Try it: Every single entry must be reproduced precisely.

-------

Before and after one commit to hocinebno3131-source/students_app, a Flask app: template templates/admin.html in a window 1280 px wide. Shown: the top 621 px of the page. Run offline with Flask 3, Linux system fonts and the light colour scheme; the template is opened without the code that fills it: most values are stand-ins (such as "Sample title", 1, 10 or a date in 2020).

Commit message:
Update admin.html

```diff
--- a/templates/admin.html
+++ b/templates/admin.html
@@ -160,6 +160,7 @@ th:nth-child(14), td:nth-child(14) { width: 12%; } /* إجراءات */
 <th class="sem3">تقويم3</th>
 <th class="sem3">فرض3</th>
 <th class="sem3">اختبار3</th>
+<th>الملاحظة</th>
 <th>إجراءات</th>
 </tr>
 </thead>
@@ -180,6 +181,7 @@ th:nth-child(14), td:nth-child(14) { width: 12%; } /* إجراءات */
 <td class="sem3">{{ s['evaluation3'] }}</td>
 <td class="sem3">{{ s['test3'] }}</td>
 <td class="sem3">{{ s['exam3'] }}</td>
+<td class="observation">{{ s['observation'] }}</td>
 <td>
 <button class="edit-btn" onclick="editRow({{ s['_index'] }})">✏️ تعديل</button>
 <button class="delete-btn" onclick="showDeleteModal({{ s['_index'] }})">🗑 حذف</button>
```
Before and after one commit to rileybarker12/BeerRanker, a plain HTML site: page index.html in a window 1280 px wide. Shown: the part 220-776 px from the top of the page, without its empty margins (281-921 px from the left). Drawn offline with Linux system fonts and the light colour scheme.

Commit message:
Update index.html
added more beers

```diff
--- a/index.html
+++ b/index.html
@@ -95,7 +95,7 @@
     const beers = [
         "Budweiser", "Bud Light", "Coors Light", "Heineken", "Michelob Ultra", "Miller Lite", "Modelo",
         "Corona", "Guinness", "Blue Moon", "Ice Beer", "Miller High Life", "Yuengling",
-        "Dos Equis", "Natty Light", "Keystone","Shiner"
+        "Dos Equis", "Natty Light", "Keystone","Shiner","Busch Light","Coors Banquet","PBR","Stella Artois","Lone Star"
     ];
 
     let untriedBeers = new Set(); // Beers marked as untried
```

-------

Solved problem:
Before and after one commit to hocinebno3131-source/students_app, a Flask app: template templates/admin.html in a window 1280 px wide. Shown: the top 621 px of the page. Run offline with Flask 3, Linux system fonts and the light colour scheme; the template is opened without the code that fills it: most values are stand-ins (such as "Sample title", 1, 10 or a date in 2020).

Commit message:
Update admin.html

```diff
--- a/templates/admin.html
+++ b/templates/admin.html
@@ -160,6 +160,7 @@ th:nth-child(14), td:nth-child(14) { width: 12%; } /* إجراءات */
 <th class="sem3">تقويم3</th>
 <th class="sem3">فرض3</th>
 <th class="sem3">اختبار3</th>
+<th>الملاحظة</th>
 <th>إجراءات</th>
 </tr>
 </thead>
@@ -180,6 +181,7 @@ th:nth-child(14), td:nth-child(14) { width: 12%; } /* إجراءات */
 <td class="sem3">{{ s['evaluation3'] }}</td>
 <td class="sem3">{{ s['test3'] }}</td>
 <td class="sem3">{{ s['exam3'] }}</td>
+<td class="observation">{{ s['observation'] }}</td>
 <td>
 <button class="edit-btn" onclick="editRow({{ s['_index'] }})">✏️ تعديل</button>
 <button class="delete-btn" onclick="showDeleteModal({{ s['_index'] }})">🗑 حذف</button>
```
Before and after one commit to rileybarker12/BeerRanker, a plain HTML site: page index.html in a window 1280 px wide. Shown: the part 220-776 px from the top of the page, without its empty margins (281-921 px from the left). Drawn offline with Linux system fonts and the light colour scheme.

Commit message:
Update index.html
added more beers

```diff
--- a/index.html
+++ b/index.html
@@ -95,7 +95,7 @@
     const beers = [
         "Budweiser", "Bud Light", "Coors Light", "Heineken", "Michelob Ultra", "Miller Lite", "Modelo",
         "Corona", "Guinness", "Blue Moon", "Ice Beer", "Miller High Life", "Yuengling",
-        "Dos Equis", "Natty Light", "Keystone","Shiner"
+        "Dos Equis", "Natty Light", "Keystone","Shiner","Busch Light","Coors Banquet","PBR","Stella Artois","Lone Star"
     ];
 
     let untriedBeers = new Set(); // Beers marked as untried
```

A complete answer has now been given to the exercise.